I accidentally logged into a colleague’s YouTube account recently. Instead of my usual recommendations, there was a world of music I’d never heard. It got me thinking…
Today, consumers see content constrained by filter bubbles - echo-chambers of information determined by optimised algorithms and machine learning. It’s not surprising – as marketers, we’ve pursued an understanding of customers tastes that enables us to serve only tailored, relevant content.
For brands, media owners and publishers, this represents a responsibility in terms of the validity and balance of what we produce. It’s also an opportunity to cost-effectively disseminate content through a greater understanding of what consumers value. The Trump win encompasses examples of both.
The filter bubble has got people talking. Some suggest that it presents content gatekeepers with serious responsibilities:
- Content validity. Misleading information or ‘fake news’, called out during the Trump campaign, can engage influencers and subsequently proliferate within their network bubble. Publishers are under pressure to address this; Facebook recently released its anti-fake news technology

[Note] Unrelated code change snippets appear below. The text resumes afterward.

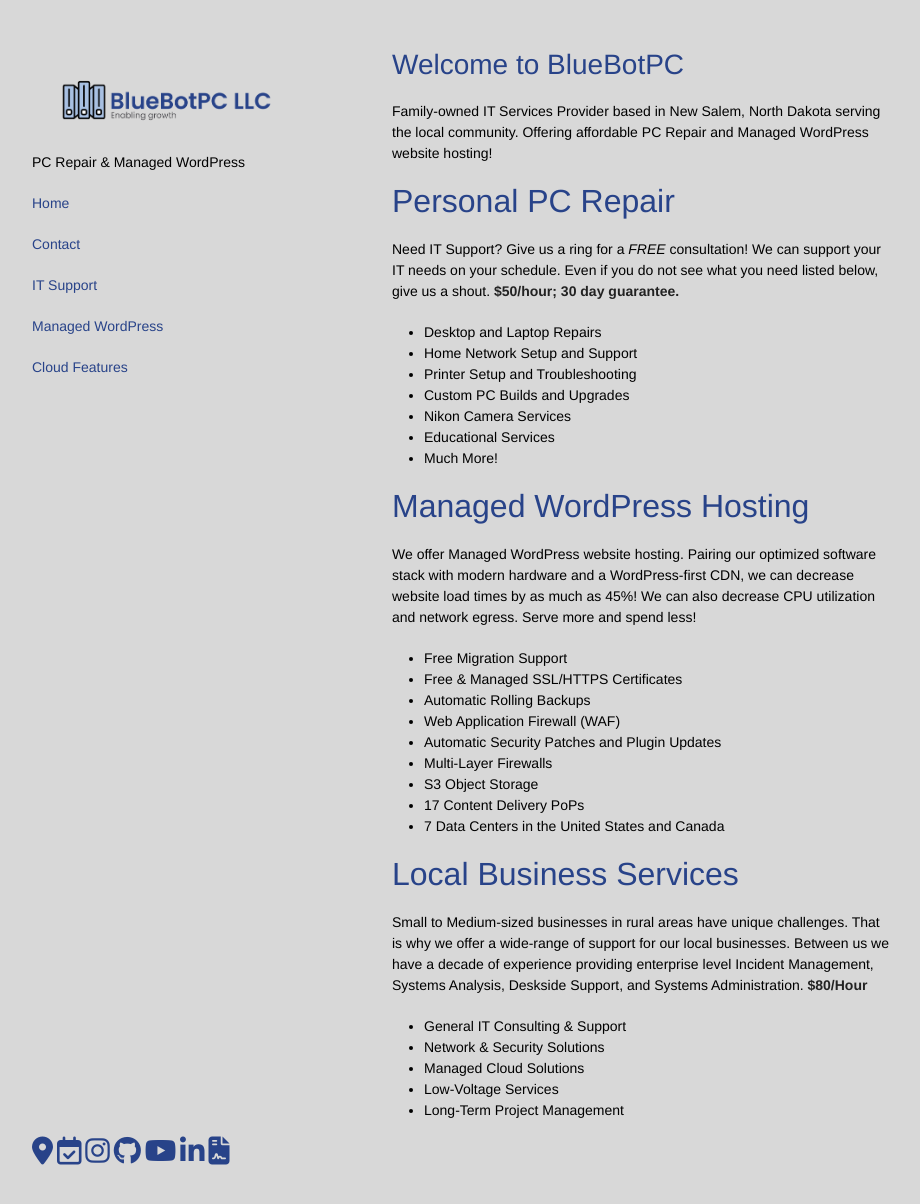
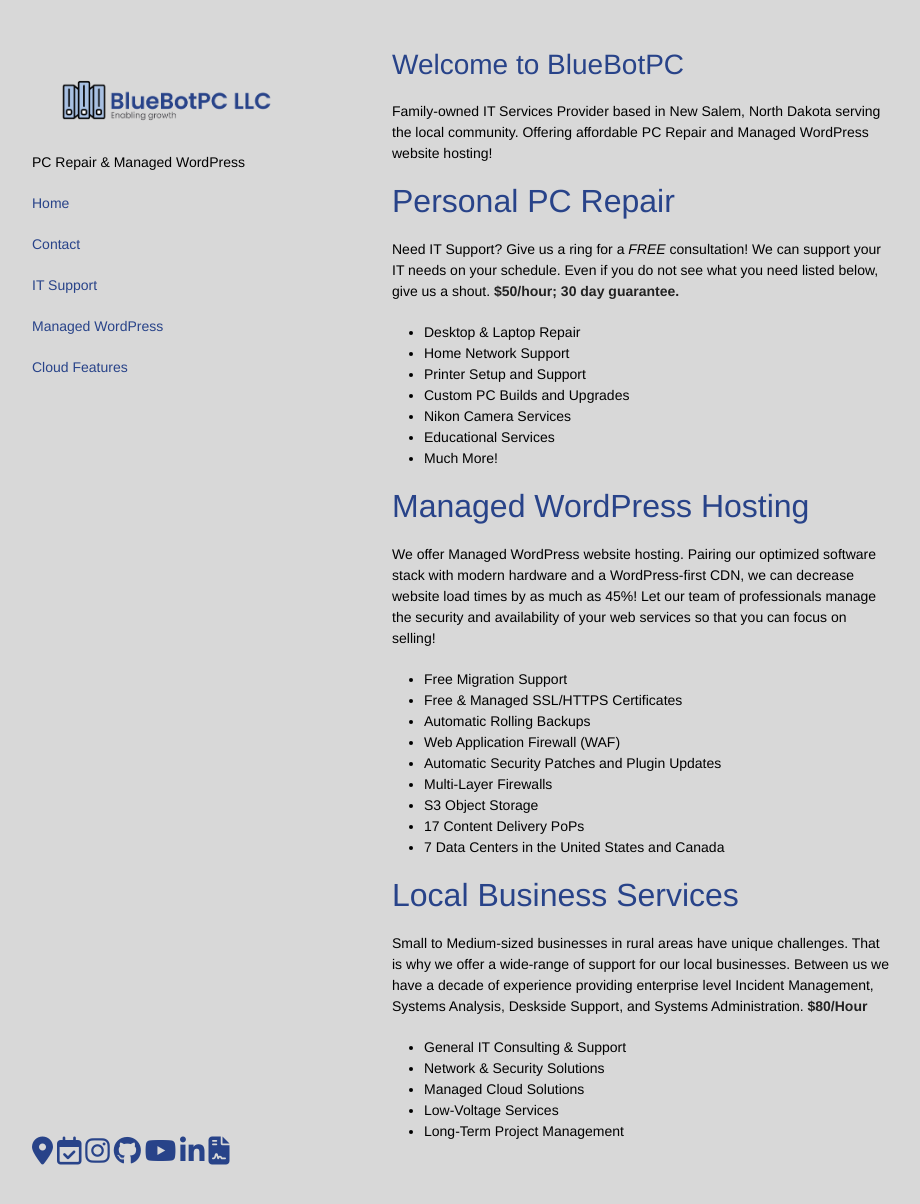
Before and after one commit to GoobyFRS/bluebotpc-web, a Jekyll site: the page built from index.md, in a window 1280 px wide and 1212 px high. Shown: the top 1204 px of the window, without its empty margins (178-1098 px from the left). Built offline with Jekyll 4.4.1, drawn with Linux system fonts in a browser that asks for light colours; nearby versions of some CDN libraries; our own code applies the rules of GitHub Pages for plain Markdown files.

```diff
--- a/index.md
+++ b/index.md
@@ -6,9 +6,9 @@ Family-owned IT Services Provider based in New Salem, North Dakota serving the l
 
 Need IT Support? Give us a ring for a _FREE_ consultation! We can support your IT needs on your schedule. Even if you do not see what you need listed below, give us a shout. **$50/hour; 30 day guarantee.**
 
-- Desktop and Laptop Repairs
-- Home Network Setup and Support
-- Printer Setup and Troubleshooting
+- Desktop & Laptop Repair
+- Home Network Support
+- Printer Setup and Support
 - Custom PC Builds and Upgrades
 - Nikon Camera Services
 - Educational Services
@@ -16,7 +16,7 @@ Need IT Support? Give us a ring for a _FREE_ consultation! We can support your I
 
 ## [Managed WordPress Hosting](https://www.bluebotpc.com/pages/wordpress)
 
-We offer Managed WordPress website hosting. Pairing our optimized software stack with modern hardware and a WordPress-first CDN, we can decrease website load times by as much as 45%! We can also decrease CPU utilization and network egress. Serve more and spend less!
+We offer Managed WordPress website hosting. Pairing our optimized software stack with modern hardware and a WordPress-first CDN, we can decrease website load times by as much as 45%! Let our team of professionals manage the security and availability of your web services so that you can focus on selling!
 
 - Free Migration Support
 - Free & Managed SSL/HTTPS Certificates
```
Also changed, not shown: pages/features.md (+2 -2 lines), pages/kb/test.md (added, +25 -0 lines), assets/img/business_services_banner.png (added), assets/img/logo_color_webp.webp (deleted), assets/img/managed_wordpress.png (added), assets/img/pc_repair.png (added), assets/img/wordpress.svg (added).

- Balance. After Brexit, people complained that the echo chamber served only content aligning to their stance, despite actively searching for the opposite. Some argue media companies have an obligation to avoid this, and to inspire open-mindedness and balanced debate
The tension between balance and relevance complicates how we approach the filter bubble. Brands drive affinity and engagement through serving consumers what they want and like. Publishers serve tailored content to encourage return visits. And customers want relevant information. These principles underpin how content is created and distributed.
Our pursuit for relevance won’t subside. Driving a more balanced approach to how differing opinions are served won’t destroy the filter bubble – it will just reduce the impact. Therefore, it continues to be something marketers can take advantage of.
This represents a responsibility in terms of the validity and balance of what we produce
By piercing the filter bubble, marketers can effectively engage audiences using limited resources. Donald Trump’s team used this to distribute the messages of his campaign platform.
Jared Kushner, Trump’s son-in-law, ran the Trump campaign facing an uphill battle: Trump had half the campaign funding of Clinton. Kushner would need to work smarter to secure victory.
Despite limited technical knowledge, he knew that interpreting and responding to data was the best approach. He understood that the value perceived in Trump’s campaign platform by voters differed significantly across geographies and socio-economics.
He focused on identifying which messages were the right ones to serve, to whom, and where. Applying machine learning to display advertising, Kushner tested value propositions throughout swing states with 100,000+ unique variations daily.
Performance was measured ruthlessly. Under-performing ads were killed in minutes, more successful ones were scaled. Through on-point messaging, content could penetrate and echo around the filter bubble and be distributed by Republican influencers to their networks.
It didn’t stop at online. Best performing messages across different geographies informed the offline campaign too. Television advertising was tweaked to incorporate propositions that resonated in each market. Speeches were changed to ensure the message was perfectly relevant.
The result – an unexpected win for the Trump team, on a shoestring budget.
The filter bubble applies equally for brands. In December 2016, Nissan released two very different advertisements for the Nissan Micra, aimed at two target markets:
1) For those who appreciate the style and craft of the car, a virtual reality artistic recreation by a talented artist
2) For those wanting humour and edginess, a vlog by Swedish web-based comedian PewDiePie
In a small space of time, both received significant views. Comments on the first video focussed on the artist’s talent and the future for VR. Posts about the second embraced Nissan’s sense of humour and choice of brand advocate. Each video found a different path, creating an echo effect in multiple locations.
The result – an unexpected win for the Trump team, on a shoestring budget
Implication for marketers
How might you replicate this success? You need to understand what customers perceive as valuable about your product/service and generating content aligned to that value.
This requires a few key steps:
1) Know your customer
The more customer information you have, the better. Begin with demographic information (age, state, gender) and evolve your understanding of key segments. Other information to feed in could include income, life stage, interaction with competitors, etc
2) Listen to customers’ conversations
Review information available on why customers in each segment interact with you. Determine what unique value they identify in your offering. Customer call and email logs, official feedback mechanisms and social listening tools are great places to start
3) Tailor content and messaging
Consider what content is most effective in communicating value per segment. Get creative - diversify messaging/imagery/layout as much as you can. Leverage platform capabilities by targeting audiences based on your customer research
4) Constantly review and optimise
Nothing in digital is ‘plug and play’. Invest time reviewing results and pivot accordingly; devote budget to top performing variations of your messaging
Tools to help you
There are a few things you’ll need to achieve this:
- A diverse range of data assets. Don’t assume people in Australia and United States value your offering for the same reason. Even in neighbouring states like Ohio and Michigan, Trump voters responded to completely different messaging
- Time invested in truly understanding your consumer. Involve the customer directly to develop your understanding - it’s not enough to discuss internally why you think people like you and buy from you
- A solid plan for execution and optimisation
DIGITAS GLOBAL BRAND PRESIDENT